When the workday comes to an end, happy hour or a quick drink at the bar has become a standard way of letting off some steam, decompressing, or catching up with colleagues.

Usually, the last thing on people's mind is business. But if you're looking to develop customer relationships, you may want to take notice next time you grab a seat at the bar.  Why? Because a bartender can tell you an awful lot about how to make customers happy - or extremely frustrated - within seconds.

From the local pub to the trendy speakeasy, all bartenders aren't made equal. It isn't the apron, unique mustache, sleeve tattoos, or large trove of bitters that make you special. Great bartenders fundamentally understand something that the others don't: It's important to mix a good drink, but relationships are the heart of the business.
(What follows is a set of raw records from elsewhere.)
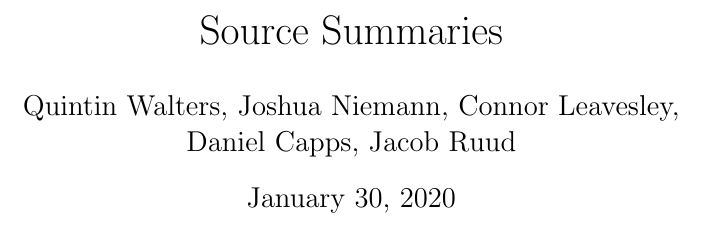
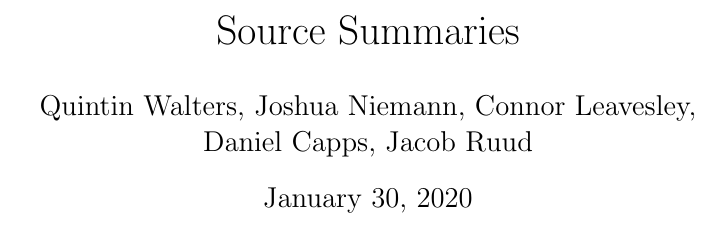
Before and after one commit to DataFrogman/CSEC-472-Project, a LaTeX document (sourceSummaries.tex): part of page 1 of 4, cut so that both start at the same text. Compiled offline with pdfLaTeX.

Commit message:
Couple more formatting changes

```diff
--- a/sourceSummaries.tex
+++ b/sourceSummaries.tex
@@ -1,4 +1,4 @@
-\documentclass[a4paper,12pt]{article}
+\documentclass[letterpaper,12pt]{article}
 \usepackage{natbib}
 \usepackage{bibentry}
 \usepackage[hyphens]{url}
```
Also changed, not shown: sourceSummaries.pdf, sourceSummaries.tex (5 more changed lines).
To learn more about building these relationships, I spent some time with expert bartender Ben Hanten, owner of Ben's and The Copper Room, in Yankton, South Dakota. Here's his top-three list of how great bartenders build customer relationships to drive sales - and how you can too.

1. Acknowledge customers right away, especially when you're busy

Great bartenders do something extremely well that many marketers take for granted. They acknowledge their customers right away.

Think about walking up to crowded bar to order a drink. When you get there, the bartender is likely busy serving other customers.  To make matters worse, maybe they ignore you or fail to make eye contact. You start to feel a little anxious and frustrated, wondering if/when you'll be served. 

"People ultimately want to be acknowledged and recognized," said Hanten. "A good bartender knows that people immediately are at ease if they're just greeted. If you're too busy to wait on them, simply smiling, nodding, or saying, 'Hello, I'll be with you in just a few minutes,' can change the whole future relationship and transaction."

By acknowledging their patrons, great bartenders can allay any concerns customers may have. They know they'll be taken care of. They'd rather wait five minutes to get served after being acknowledged than potentially be ignored at another bar.

2. Anticipate your customers' needs

Great bartenders anticipate.  Bad ones make assumptions. This could be as simple as refilling a customer's water glass before it's empty or asking if they'd like another beverage.

"That inner voice of a customer can be troublesome," Hanten said.  "When a [customer's] glass is empty, they start thinking about where else they should be, what they have to do tomorrow, etc. If, however, we can stay just ahead of the glass going empty, we prevent all that anxiety. And it shows the customers that they're still being acknowledged and cared for."

"A bartender shouldn't ask, 'How are you guys doing?,'" Hanten said, "when the question really is, 'Do you want another whiskey?'"

When you ask customers how they're doing, they'll almost always say 'good' or 'fine.' Inexperienced bartenders will read this as not wanting another drink. Experienced bartenders know that calling a customer by name and asking if they'd like a refill on their specific drink can produce very different results.

If a customer has to ask a bartender for another drink, the bartender has failed. But anticipating the needs of your customers requires strong relationship management. That means checking in regularly and asking the right questions with actionable language.

3. Don't rush your customers

At restaurants, servers are taught to turn over their tables as quickly as possible.

A table during lunch and dinner rushes is vital real estate. That's why servers are trained to ask, "How is everyone doing? Can I get you anything else?" Those are subtle nudges that say, "If you don't want anything else, I'll get your check so you can leave."

Great bartenders take a different tack.

"Bartenders should never take the approach that a restaurant server does," said Hanten. "In bars, people follow crowds, and keeping people in the seats is a good thing."

Sure, people come in for drinks - but they stay for the community, sometimes for hours on end

"Good bartenders also realize that a good bar is a sacred third place," Hanten said.  "It's not home, and it's not work. When a customer is nudged to move along, they lose their feeling of sanctuary. Also many of the most important customers in a bar might not be the biggest spenders, but they're great connectors."

Adds Hanten: "It's all about long-term customer value."

In other words, it's about building the kind of loyalty that brings customers back - over the course of months, years, and even a lifetime.